This paper investigates the effect of size and location decisions of early migrants’ flows on migration and settlement decisions of subsequent migrants from the same communities of origin. Filling a gap in the historical data, I focus on Italian mass migration to the US at the turn of the twentieth century and combine new data sets with a surname matching technique to generate new estimates of the yearly migratory flow from each Italian municipality to each US county. I exploit variation across time, origin municipalities, and destination counties and use an instrumental variables approach. I find that early migrants’ location decisions matter: municipalities connected to (on average) more dynamic counties sent more migrants to the US later on. Moreover, municipalities that concentrated more early migrants in a high performing county experienced also higher outmigration to that county later on, and displayed lower concentration of further migrants in that destination.
Do Dictatorships Affect People’s Long Term Beliefs and Preferences? An Empirical Assessment of the Latin American Case R&R, Journal of Development Economics
Does the political regime experienced during youth have long lasting effects on political beliefs and preferences? I exploit time and country variation in political regimes in Latin America using data from the 1995 to 2010 Latinobarometer and find that exposure to non-democratic regimes during youth reduces subsequent preference for democracy, satisfaction with democracy and confidence in institutions. These results suggest exposure to dictatorships during formative years permanently eroded democratic values. Exposure to non-democratic regimes also affects self-location in an ideology scale, reducing identification with the Right and increasing identification with the Left; which suggests dictatorships also shaped the political orientation of voters.

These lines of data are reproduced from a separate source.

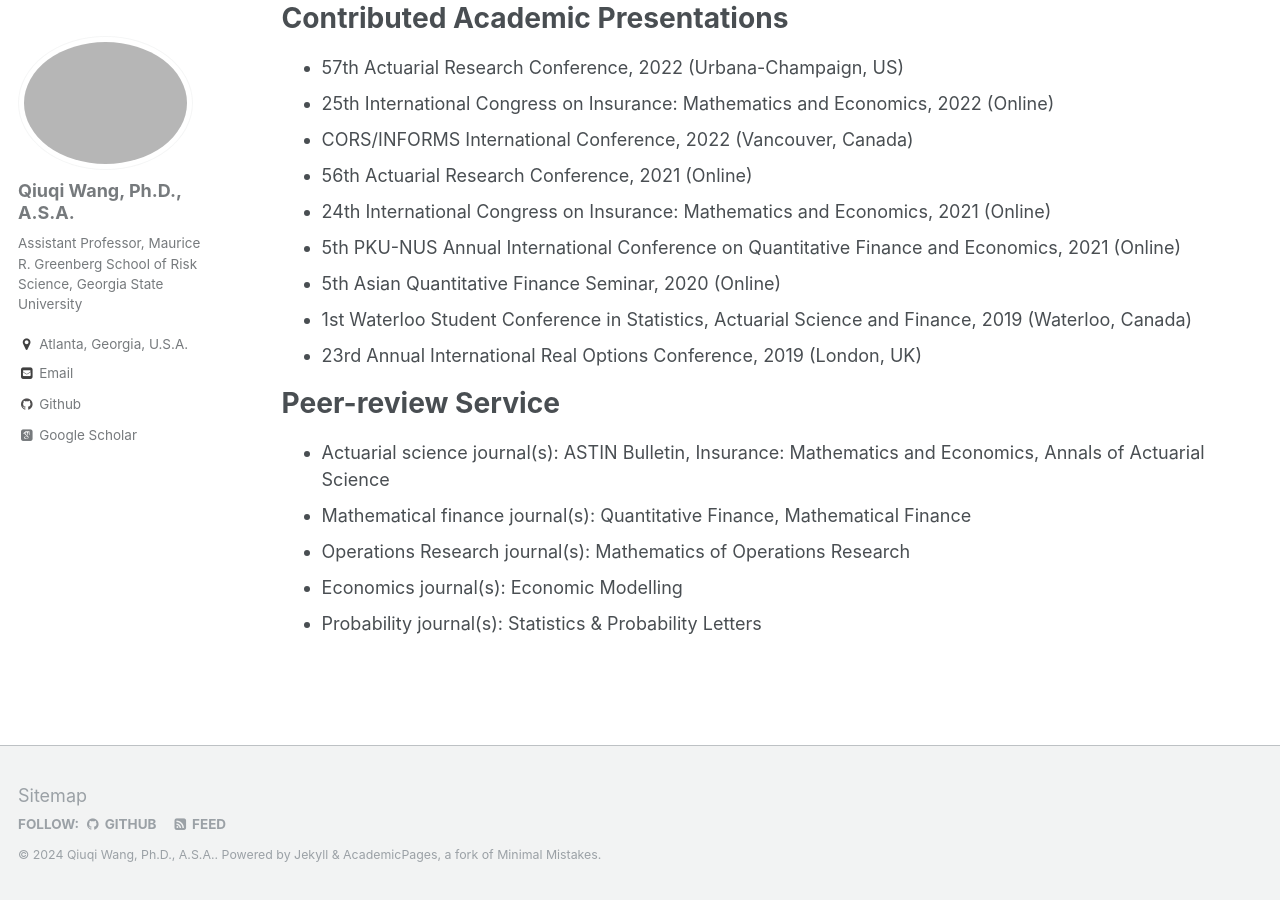
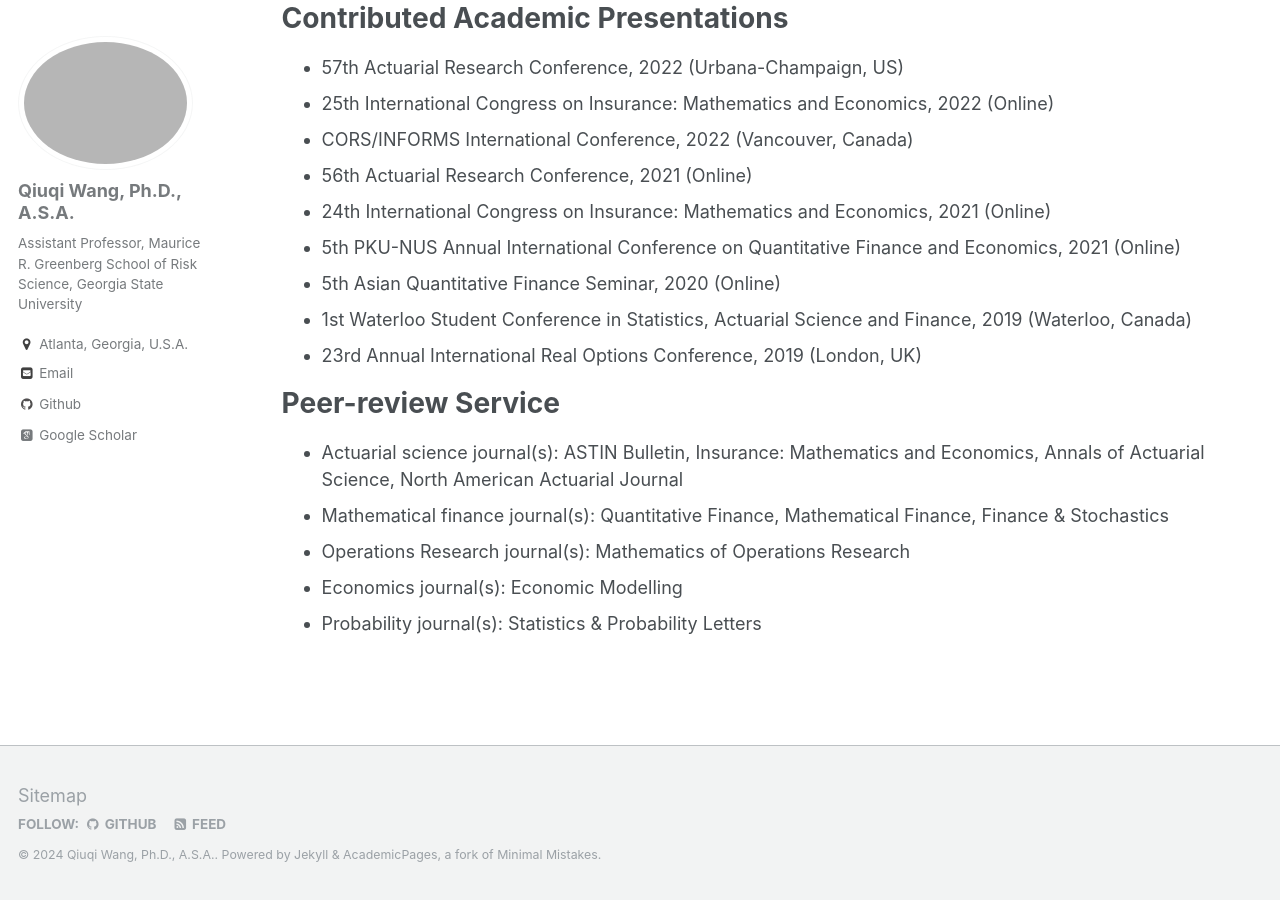
Before and after one commit to qwangan/qwangan.github.io, a Jekyll site: the page built from _pages/talks.md, in a window 1280 px wide and 900 px high, scrolled down 663 px. Built offline with Jekyll 4.4.1, drawn with Linux system fonts in a browser that asks for light colours; some web fonts are replaced.

Commit message:
Update talks.md

```diff
--- a/_pages/talks.md
+++ b/_pages/talks.md
@@ -32,8 +32,8 @@ author_profile: true
 * 23rd Annual International Real Options Conference, 2019 (London, UK)
 
 # Peer-review Service
-* Actuarial science journal(s): ASTIN Bulletin, Insurance: Mathematics and Economics, Annals of Actuarial Science
-* Mathematical finance journal(s): Quantitative Finance, Mathematical Finance
+* Actuarial science journal(s): ASTIN Bulletin, Insurance: Mathematics and Economics, Annals of Actuarial Science, North American Actuarial Journal
+* Mathematical finance journal(s): Quantitative Finance, Mathematical Finance, Finance & Stochastics
 * Operations Research journal(s): Mathematics of Operations Research
 * Economics journal(s): Economic Modelling
 * Probability journal(s): Statistics & Probability Letters
```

Italian Migration to the United States: The Role of Migrant Networks
This paper investigates the effect of network size on literacy levels of Italian migrants to the US at the turn of the twentieth century. I exploit unused ship manifest micro data and reconstruct migratory flows to the US by municipality of origin. This allows me to evaluate self-selection patterns at the sub-national level and by cohort, which shows positive selection for the lower tail of the literacy distribution. I use cross-sectional variation in the size of the migrant stock across municipalities of origin and use instrumental variables to asses measurement error. I find that increased migrant network size by municipality of origin is associated with a reduction in literacy for later migrants. Moreover, larger network size is also associated with lower immigrant age, and a higher proportion of women and agricultural workers in subsequent migratory flows. Results are consistent with migrant networks reducing migration costs and increasing emigration rates for lower quality (prospective) migrants.
- Wage inequality on the rise: The role of workers’ characteristics (with G. Alves & M. Yapor). Journal of Income Distribution, vol. 22, n. 2, 2013 .
- Income mobility and poverty traps: new evidence for Southern Cone countries (with R. Arim, A. Dean, M. Leites & G. Salas). Estudios Economicos, vol. 28, issue 1, 2013.